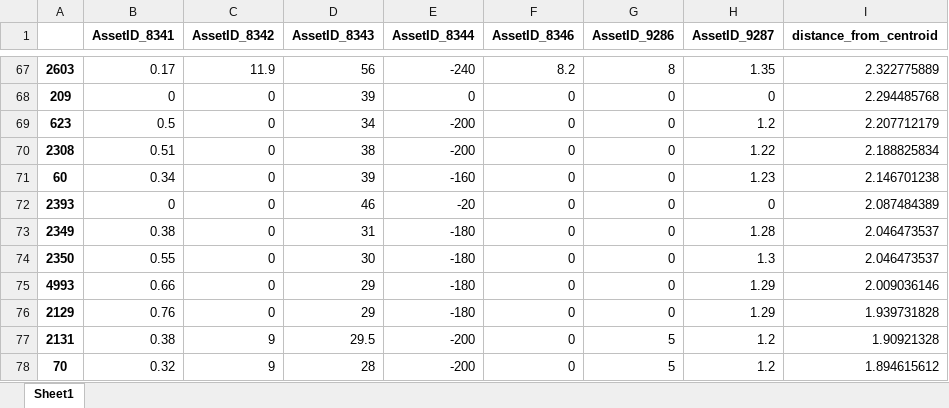
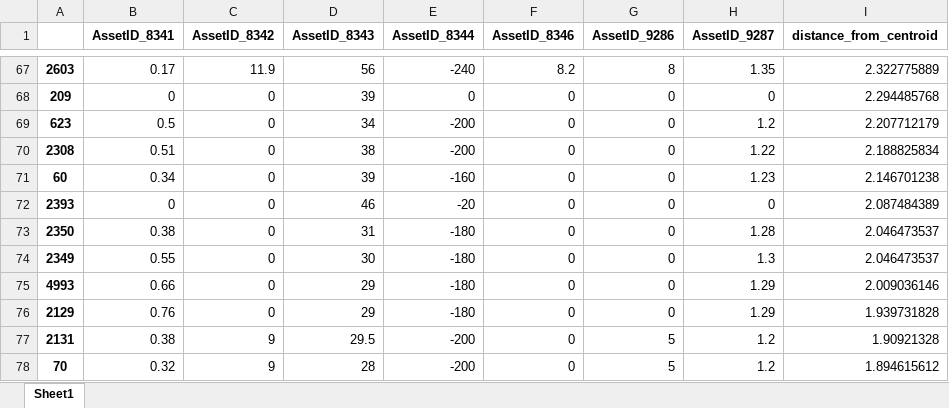
Before and after one commit to reza-pishva/RNN-projects, an Excel workbook: Clustering/Lube Oil System/DBSCAN/clustering_lube_oil_g11/all_anomalies_sorted.xlsx, sheet Sheet1, drawn as a sheet; only a part is shown, gaps mark what is left out; values as stored, in another font and other column widths than the file's, no borders; the diff names each change by its address in the sheet, - before the commit and + after, or states it on an @@ line.

```diff
--- a/Clustering/Lube Oil System/DBSCAN/clustering_lube_oil_g11/all_anomalies_sorted.xlsx (sheet Sheet1)
+++ b/Clustering/Lube Oil System/DBSCAN/clustering_lube_oil_g11/all_anomalies_sorted.xlsx (sheet Sheet1)
-A73: 2349
+A73: 2350
-A74: 2350
+A74: 2349
```
Also changed, not shown: 8 other files.
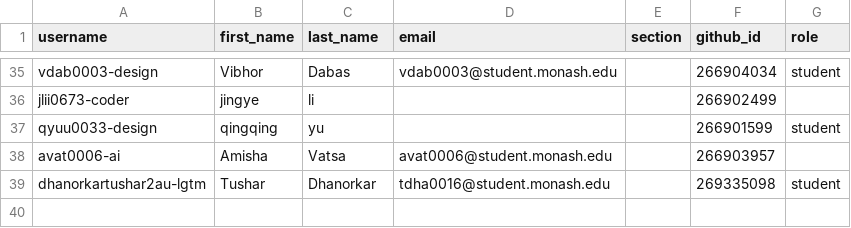
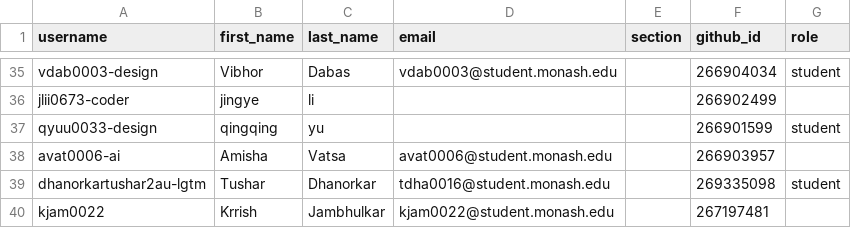
Before and after one commit to ETC5523-2026/classroom50, a CSV file: etc5523/roster.csv, drawn as a sheet; only a part is shown, gaps mark what is left out; the diff names each change by its address in the sheet, - before the commit and + after, or states it on an @@ line.

Commit message:
[Classroom 50] Add student: etc5523/kjam0022

```diff
--- a/etc5523/roster.csv
+++ b/etc5523/roster.csv
+row 40: kjam0022 | Krrish | Jambhulkar | kjam0022@student.monash.edu |  | 267197481
```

# # #

What the exercise asks: Which lines hold the string "shown"? Copy all of them from the data above.

Written reply:
Before and after one commit to reza-pishva/RNN-projects, an Excel workbook: Clustering/Lube Oil System/DBSCAN/clustering_lube_oil_g11/all_anomalies_sorted.xlsx, sheet Sheet1, drawn as a sheet; only a part is shown, gaps mark what is left out; values as stored, in another font and other column widths than the file's, no borders; the diff names each change by its address in the sheet, - before the commit and + after, or states it on an @@ line.
Also changed, not shown: 8 other files.
Before and after one commit to ETC5523-2026/classroom50, a CSV file: etc5523/roster.csv, drawn as a sheet; only a part is shown, gaps mark what is left out; the diff names each change by its address in the sheet, - before the commit and + after, or states it on an @@ line.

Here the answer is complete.